When comparing life today to 1934, it’s not likely you’ll find many similarities. Back then, a gallon of gas cost 10 cents, the Great Depression was in full swing, television had yet to become mainstream and the U.S. population was about one-third of what it is now.
Yet, for all of these differences, there have been some dependable things we could rely on over time, like credit unions. Eighty-three years ago, the Michigan Credit Union League (MCUL) was established, and since then, we have held fast our mission to help credit unions serve, grow and remain strong. Today, there are more than 107 million credit union members in the United States — nearly equivalent to the entire population back in 1934 — and more than half of our state’s residents belong to a credit union.
Because credit unions are not-for-profit institutions, regulations that affect our business also impact our members.
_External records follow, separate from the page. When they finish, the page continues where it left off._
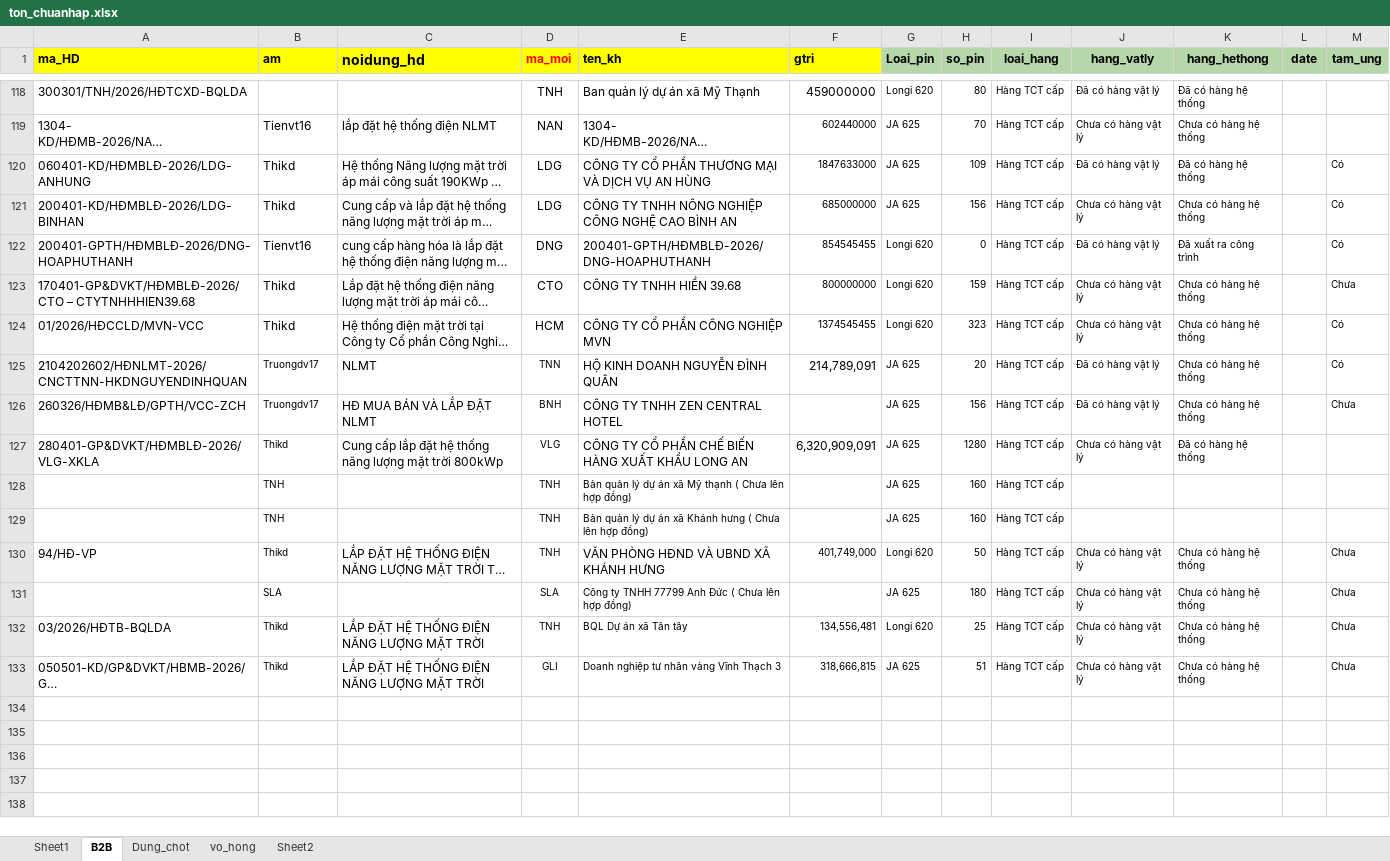
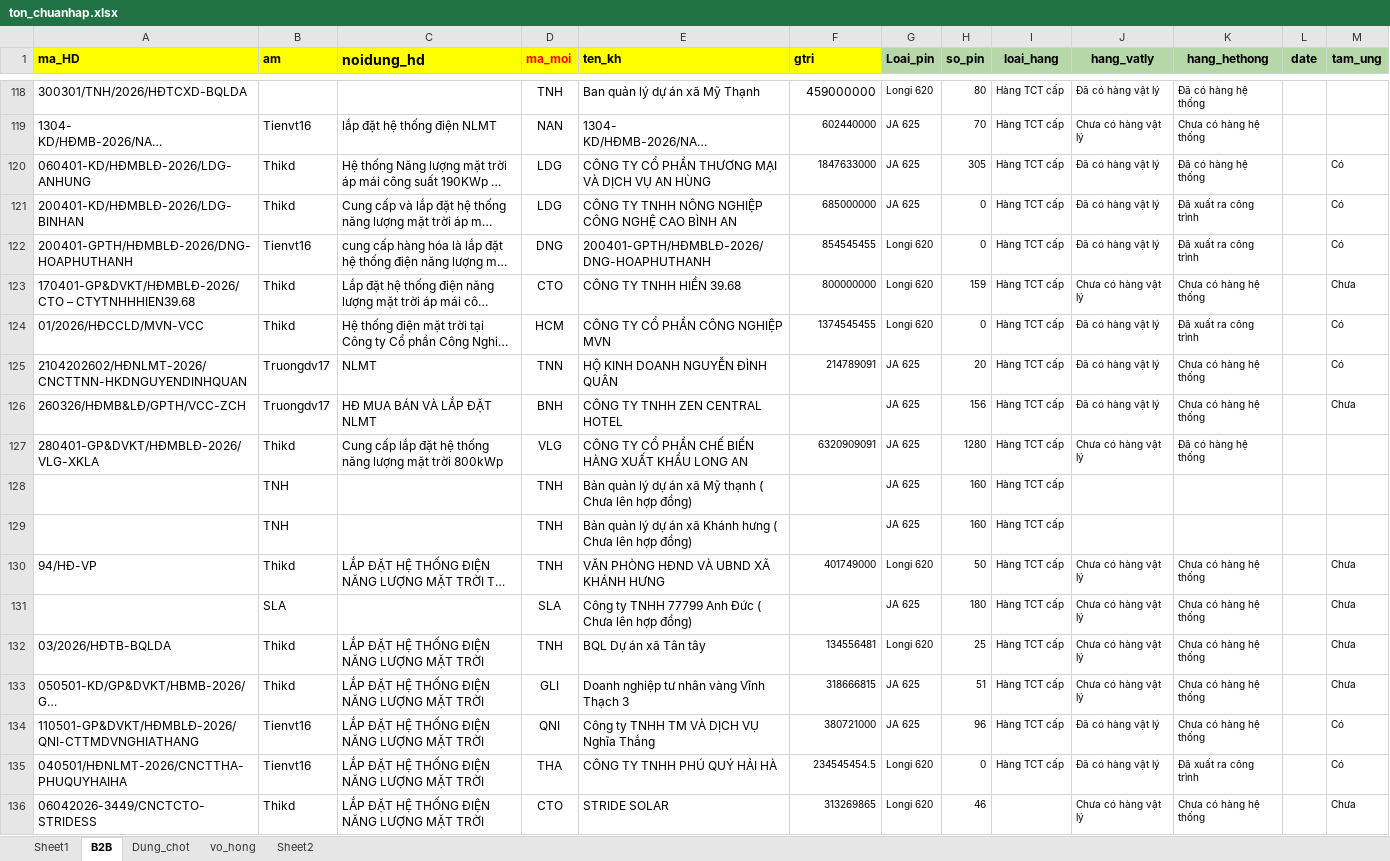
Before and after one commit to Nhunggg1612/dashboard_tonkho_tampin, an Excel workbook: data/ton_chuanhap.xlsx, sheet B2B, drawn as a sheet; only a part is shown, gaps mark what is left out; long unchanged cells end in …; values as stored, in another font and other column widths than the file's, no borders; the diff covers the shown part only; the diff names each change by its address in the sheet, - before the commit and + after, or states it on an @@ line.

```diff
--- a/data/ton_chuanhap.xlsx (sheet B2B)
+++ b/data/ton_chuanhap.xlsx (sheet B2B)
-H120 (so_pin): 109
+H120 (so_pin): 305
-H121 (so_pin): 156
+H121 (so_pin): 0
-J121 (hang_vatly): Chưa có hàng vật lý
+J121 (hang_vatly): Đã có hàng vật lý
-K121 (hang_hethong): Chưa có hàng hệ thống
+K121 (hang_hethong): Đã xuất ra công trình
-H124 (so_pin): 323
+H124 (so_pin): 0
-J124 (hang_vatly): Chưa có hàng vật lý
+J124 (hang_vatly): Đã có hàng vật lý
-K124 (hang_hethong): Chưa có hàng hệ thống
+K124 (hang_hethong): Đã xuất ra công trình
@@ B125:B133 text size: larger @@
@@ D125:D127 text size: larger @@
-F125 (gtri): 214,789,091
+F125 (gtri): 214789091
@@ F125 text size: smaller @@
-F127 (gtri): 6,320,909,091
+F127 (gtri): 6320909091
@@ F127 text size: smaller @@
@@ D128:E129 text size: larger @@
@@ D130 text size: larger @@
-F130 (gtri): 401,749,000
+F130 (gtri): 401749000
@@ D131:E133 text size: larger @@
-F132 (gtri): 134,556,481
+F132 (gtri): 134556481
-F133 (gtri): 318,666,815
+F133 (gtri): 318666815
+row 134: 110501-GP&DVKT/HĐMBLĐ-2026/QNI-CTTMDVNGHIATHANG | Tienvt16 | LẮP ĐẶT HỆ THỐNG ĐIỆN NĂNG LƯỢNG MẶT TRỜI | QNI | Công ty TNHH TM VÀ DỊCH VỤ Nghĩa Thắng | 380721000 | JA 625 | 96 | Hàng TCT cấp | Đã có hàng vật lý | Chưa có hàng hệ thống |  | Có
+row 135: 040501/HĐNLMT-2026/CNCTTHA-PHUQUYHAIHA | Tienvt16 | LẮP ĐẶT HỆ THỐNG ĐIỆN NĂNG LƯỢNG MẶT TRỜI | THA | CÔNG TY TNHH PHÚ QUÝ HẢI HÀ | 234545454.5 | Longi 620 | 0 | Hàng TCT cấp | Đã có hàng vật lý | Đã xuất ra công trình |  | Có
+row 136: 06042026-3449/CNCTCTO-STRIDESS | Thikd | LẮP ĐẶT HỆ THỐNG ĐIỆN NĂNG LƯỢNG MẶT TRỜI | CTO | STRIDE SOLAR | 313269865 | Longi 620 | 46 |  | Chưa có hàng vật lý | Chưa có hàng hệ thống |  | Chưa
```
Also changed, not shown: 12 edited cells elsewhere in this sheet, 5 other files.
Part of our responsibility at MCUL is to advocate on behalf of our members and speak out when policies are not working.
Take the Durbin Amendment, for example. Since it went into effect in 2011, this policy — snuck into the Dodd-Frank Act at the 11th hour — failed to live up to expectations and ended up harming credit unions, their members and consumers across the country.
Under the Durbin Amendment, Congress enacted price controls on the fees merchants pay to accept debit transactions (also known as interchange fees) and put in place a set of arduous, pricey routing requirements for these transactions. To ease the burden on credit unions and community banks, the amendment included a carve-out for smaller institutions, exempting them from the price control provision. However, due to the interconnected nature of the electronic payments network, this exemption failed to protect our interchange revenue from decreasing.
Credit unions have lost more than $1 billion dollars since the Durbin Amendment went into effect — and this is just from interchange revenue alone. We’ve also seen our compliance costs increase by at least 39 percent due to regulations in Dodd-Frank, including the Durbin Amendment’s routing provision.
This loss of income has real-world impact for smaller community-based financial providers. While some institutions were forced to reduce the number of free checking accounts, there also have been cuts to debit card rewards and higher fees for services.
Despite the impacts on credit union members and banking customers around the country, consumers were supposed to see lower prices at the register, as big-box stores promised to pass along their $6-$8 billion annual windfall from the Durbin Amendment on to customers. However, that hasn’t happened. Multiple studies and surveys, including those from the Richmond Federal Reserve and Phoenix Marketing International, have found most consumers are not seeing lower prices. In fact, 99 percent of retailers have raised prices or kept them the same.
Succeeding is especially tough when it comes to doing business, providing the best possible services for members at reasonable prices, in an over-regulated environment. And just as credit unions were as good an idea in 1934 as they are in 2017, here’s another reality that has not changed over time: Price controls do not work. We have seen this plenty of times before in history, with the outcome never changing. There are always unintended consequences, and consumers end up taking on the biggest losses.
While big-box stores have kept an estimated $42 billion for themselves as a bonus reward for their special interest lobbying, credit unions, their members and other community financial institutions are taking the hit. Given all of the failures of this policy, Congress must act now to repeal the Durbin Amendment in 2017.
Dave Adams is president and CEO of the Michigan Credit Union League.